§ WHAT YOU ARE ASKED TO DO:
Scan each line of the records for the word "bucket" and extract the ones that have it.

§ Stored data:
☆ ☆ ☆ ☆ ☆
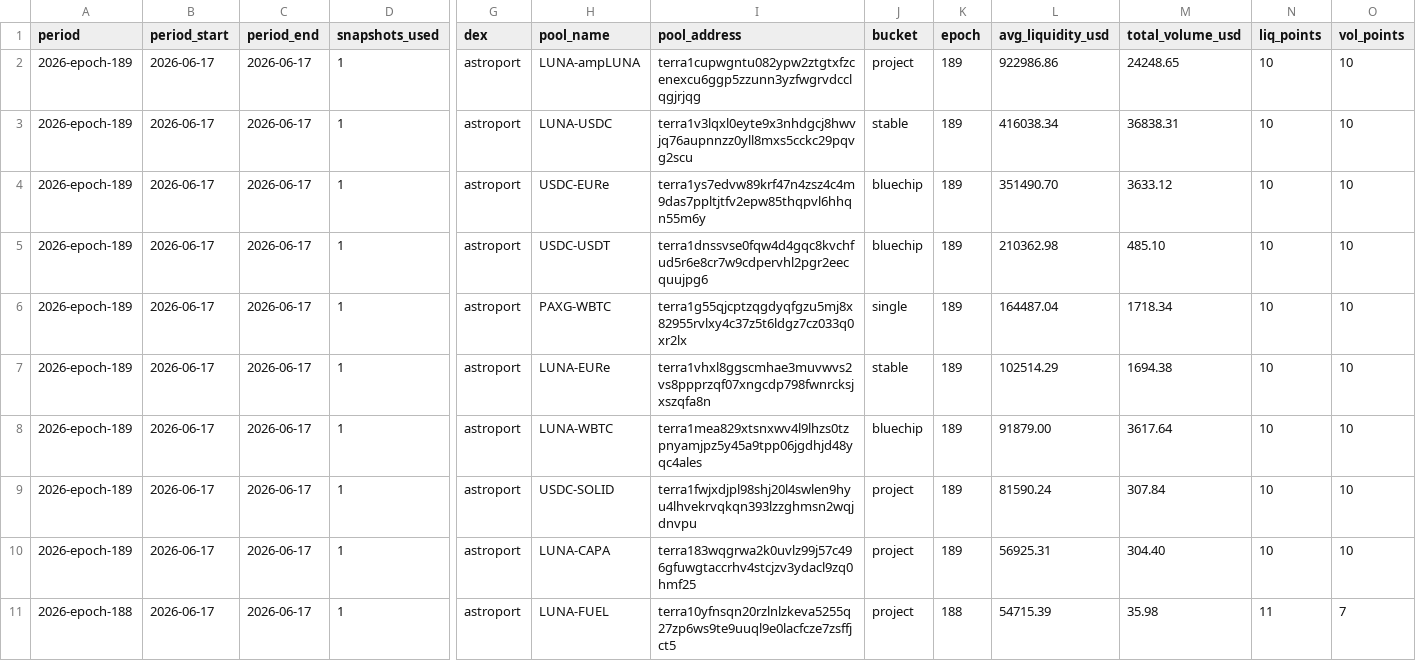
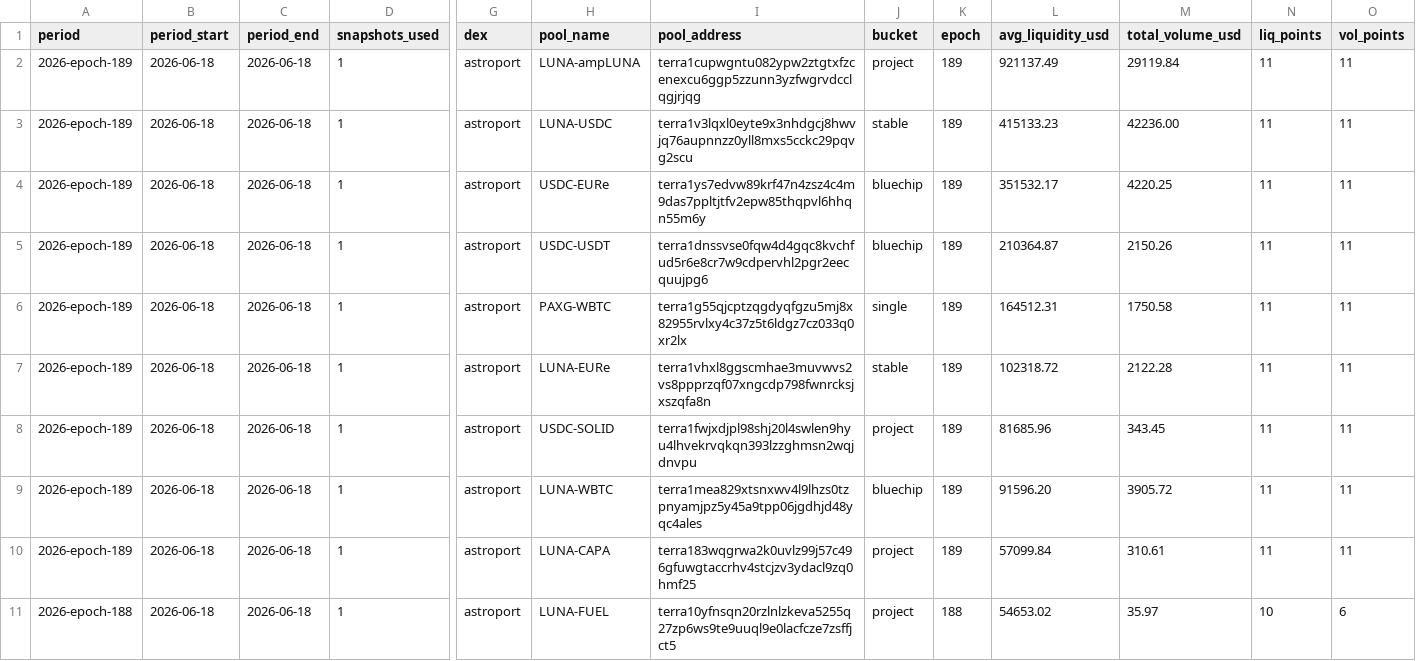
Before and after one commit to defipatriot/astroport-pool-data_2026, a CSV file: data/weekly-avg/2026-epoch-189.csv, drawn as a sheet; only a part is shown, gaps mark what is left out; the diff covers the shown part only; the diff names each change by its address in the sheet, - before the commit and + after, or states it on an @@ line.

```diff
--- a/data/weekly-avg/2026-epoch-189.csv
+++ b/data/weekly-avg/2026-epoch-189.csv
-B2:B11 (period_start): 2026-06-17
+B2:B11 (period_start): 2026-06-18
-C2:C11 (period_end): 2026-06-17
+C2:C11 (period_end): 2026-06-18
-L2 (avg_liquidity_usd): 922986.86
+L2 (avg_liquidity_usd): 921137.49
-M2 (total_volume_usd): 24248.65
+M2 (total_volume_usd): 29119.84
-N2:N10 (liq_points): 10
+N2:N10 (liq_points): 11
-O2:O10 (vol_points): 10
+O2:O10 (vol_points): 11
-L3 (avg_liquidity_usd): 416038.34
+L3 (avg_liquidity_usd): 415133.23
-M3 (total_volume_usd): 36838.31
+M3 (total_volume_usd): 42236.00
-L4 (avg_liquidity_usd): 351490.70
+L4 (avg_liquidity_usd): 351532.17
-M4 (total_volume_usd): 3633.12
+M4 (total_volume_usd): 4220.25
-L5 (avg_liquidity_usd): 210362.98
+L5 (avg_liquidity_usd): 210364.87
-M5 (total_volume_usd): 485.10
+M5 (total_volume_usd): 2150.26
-L6 (avg_liquidity_usd): 164487.04
+L6 (avg_liquidity_usd): 164512.31
-M6 (total_volume_usd): 1718.34
+M6 (total_volume_usd): 1750.58
-L7 (avg_liquidity_usd): 102514.29
+L7 (avg_liquidity_usd): 102318.72
-M7 (total_volume_usd): 1694.38
+M7 (total_volume_usd): 2122.28
-H8 (pool_name): LUNA-WBTC
+H8 (pool_name): USDC-SOLID
-I8 (pool_address): terra1mea829xtsnxwv4l9lhzs0tzpnyamjpz5y45a9tpp06jgdhjd48yqc4ales
+I8 (pool_address): terra1fwjxdjpl98shj20l4swlen9hyu4lhvekrvqkqn393lzzghmsn2wqjdnvpu
-J8 (bucket): bluechip
+J8 (bucket): project
-L8 (avg_liquidity_usd): 91879.00
+L8 (avg_liquidity_usd): 81685.96
-M8 (total_volume_usd): 3617.64
+M8 (total_volume_usd): 343.45
-H9 (pool_name): USDC-SOLID
+H9 (pool_name): LUNA-WBTC
-I9 (pool_address): terra1fwjxdjpl98shj20l4swlen9hyu4lhvekrvqkqn393lzzghmsn2wqjdnvpu
+I9 (pool_address): terra1mea829xtsnxwv4l9lhzs0tzpnyamjpz5y45a9tpp06jgdhjd48yqc4ales
-J9 (bucket): project
+J9 (bucket): bluechip
-L9 (avg_liquidity_usd): 81590.24
+L9 (avg_liquidity_usd): 91596.20
-M9 (total_volume_usd): 307.84
+M9 (total_volume_usd): 3905.72
-L10 (avg_liquidity_usd): 56925.31
+L10 (avg_liquidity_usd): 57099.84
-M10 (total_volume_usd): 304.40
+M10 (total_volume_usd): 310.61
-L11 (avg_liquidity_usd): 54715.39
+L11 (avg_liquidity_usd): 54653.02
-M11 (total_volume_usd): 35.98
+M11 (total_volume_usd): 35.97
-N11 (liq_points): 11
+N11 (liq_points): 10
-O11 (vol_points): 7
+O11 (vol_points): 6
```
Also changed, not shown: 125 edited cells elsewhere in this file.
☆ ☆ ☆ ☆ ☆
§ ANSWER TO THIS PROBLEM:
-J8 (bucket): bluechip
+J8 (bucket): project
-J9 (bucket): project
+J9 (bucket): bluechip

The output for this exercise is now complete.